ABOUT THIS EXERCISE
I would like the number of lines in the data that contain the word "from". Please give that number alone.

-------- STORED DATA

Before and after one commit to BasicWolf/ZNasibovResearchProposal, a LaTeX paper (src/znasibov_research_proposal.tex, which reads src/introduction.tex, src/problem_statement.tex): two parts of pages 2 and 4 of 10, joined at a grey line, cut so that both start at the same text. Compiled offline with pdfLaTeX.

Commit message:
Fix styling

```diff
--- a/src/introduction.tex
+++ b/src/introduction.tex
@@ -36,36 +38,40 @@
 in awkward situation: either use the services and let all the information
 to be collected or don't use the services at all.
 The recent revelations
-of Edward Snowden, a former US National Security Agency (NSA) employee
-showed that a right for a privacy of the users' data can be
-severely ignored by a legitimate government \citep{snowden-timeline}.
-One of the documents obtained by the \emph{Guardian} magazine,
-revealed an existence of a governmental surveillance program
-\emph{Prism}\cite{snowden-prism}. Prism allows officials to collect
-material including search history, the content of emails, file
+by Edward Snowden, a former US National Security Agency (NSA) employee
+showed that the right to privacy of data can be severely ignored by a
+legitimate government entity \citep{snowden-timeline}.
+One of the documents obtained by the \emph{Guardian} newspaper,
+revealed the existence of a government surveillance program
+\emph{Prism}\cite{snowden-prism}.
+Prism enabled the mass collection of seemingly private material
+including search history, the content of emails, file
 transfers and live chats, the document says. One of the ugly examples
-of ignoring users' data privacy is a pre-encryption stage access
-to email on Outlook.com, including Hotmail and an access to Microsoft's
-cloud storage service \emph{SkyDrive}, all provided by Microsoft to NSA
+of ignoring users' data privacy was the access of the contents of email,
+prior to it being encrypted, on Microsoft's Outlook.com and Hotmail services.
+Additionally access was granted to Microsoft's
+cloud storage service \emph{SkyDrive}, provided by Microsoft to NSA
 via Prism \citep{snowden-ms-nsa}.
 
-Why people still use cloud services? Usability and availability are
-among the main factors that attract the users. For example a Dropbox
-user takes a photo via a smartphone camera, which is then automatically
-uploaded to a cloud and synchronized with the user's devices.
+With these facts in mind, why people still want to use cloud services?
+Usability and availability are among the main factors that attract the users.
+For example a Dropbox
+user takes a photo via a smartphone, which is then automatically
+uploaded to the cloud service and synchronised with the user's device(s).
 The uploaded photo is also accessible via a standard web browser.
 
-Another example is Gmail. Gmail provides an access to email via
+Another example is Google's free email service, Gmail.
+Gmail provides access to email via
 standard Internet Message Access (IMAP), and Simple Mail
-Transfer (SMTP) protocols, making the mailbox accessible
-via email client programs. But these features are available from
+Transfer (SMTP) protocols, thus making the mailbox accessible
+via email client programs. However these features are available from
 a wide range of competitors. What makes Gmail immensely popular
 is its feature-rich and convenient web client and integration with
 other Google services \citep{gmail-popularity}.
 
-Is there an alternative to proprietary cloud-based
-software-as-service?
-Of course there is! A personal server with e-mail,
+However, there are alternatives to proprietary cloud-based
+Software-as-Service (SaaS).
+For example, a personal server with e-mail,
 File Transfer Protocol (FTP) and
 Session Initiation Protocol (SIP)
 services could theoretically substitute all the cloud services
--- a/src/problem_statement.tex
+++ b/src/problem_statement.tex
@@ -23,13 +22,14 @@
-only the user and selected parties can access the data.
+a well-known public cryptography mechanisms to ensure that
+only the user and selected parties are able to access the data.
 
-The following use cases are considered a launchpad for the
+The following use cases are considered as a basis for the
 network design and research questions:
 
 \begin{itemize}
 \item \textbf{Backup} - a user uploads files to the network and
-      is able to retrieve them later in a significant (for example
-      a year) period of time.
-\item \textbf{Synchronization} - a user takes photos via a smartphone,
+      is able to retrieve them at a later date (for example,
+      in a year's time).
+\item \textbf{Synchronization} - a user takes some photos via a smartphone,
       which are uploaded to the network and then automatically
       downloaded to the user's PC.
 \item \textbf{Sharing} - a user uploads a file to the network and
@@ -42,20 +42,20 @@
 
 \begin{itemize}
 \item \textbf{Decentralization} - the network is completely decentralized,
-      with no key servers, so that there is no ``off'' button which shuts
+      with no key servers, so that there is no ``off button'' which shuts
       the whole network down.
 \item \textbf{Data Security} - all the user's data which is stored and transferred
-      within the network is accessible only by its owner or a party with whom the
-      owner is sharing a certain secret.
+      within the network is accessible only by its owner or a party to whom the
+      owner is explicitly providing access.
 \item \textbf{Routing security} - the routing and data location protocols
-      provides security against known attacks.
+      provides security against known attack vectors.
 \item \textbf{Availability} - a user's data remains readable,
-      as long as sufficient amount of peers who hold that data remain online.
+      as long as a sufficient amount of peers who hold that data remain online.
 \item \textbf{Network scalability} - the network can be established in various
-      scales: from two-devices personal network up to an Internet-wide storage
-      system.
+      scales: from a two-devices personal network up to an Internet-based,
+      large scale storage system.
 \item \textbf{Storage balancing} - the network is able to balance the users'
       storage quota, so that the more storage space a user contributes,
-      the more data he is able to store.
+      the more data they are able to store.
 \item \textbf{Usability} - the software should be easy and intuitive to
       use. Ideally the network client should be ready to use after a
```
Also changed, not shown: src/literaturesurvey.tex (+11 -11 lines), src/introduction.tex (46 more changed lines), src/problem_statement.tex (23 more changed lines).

----------------

SOLUTION TO THIS PROBLEM
4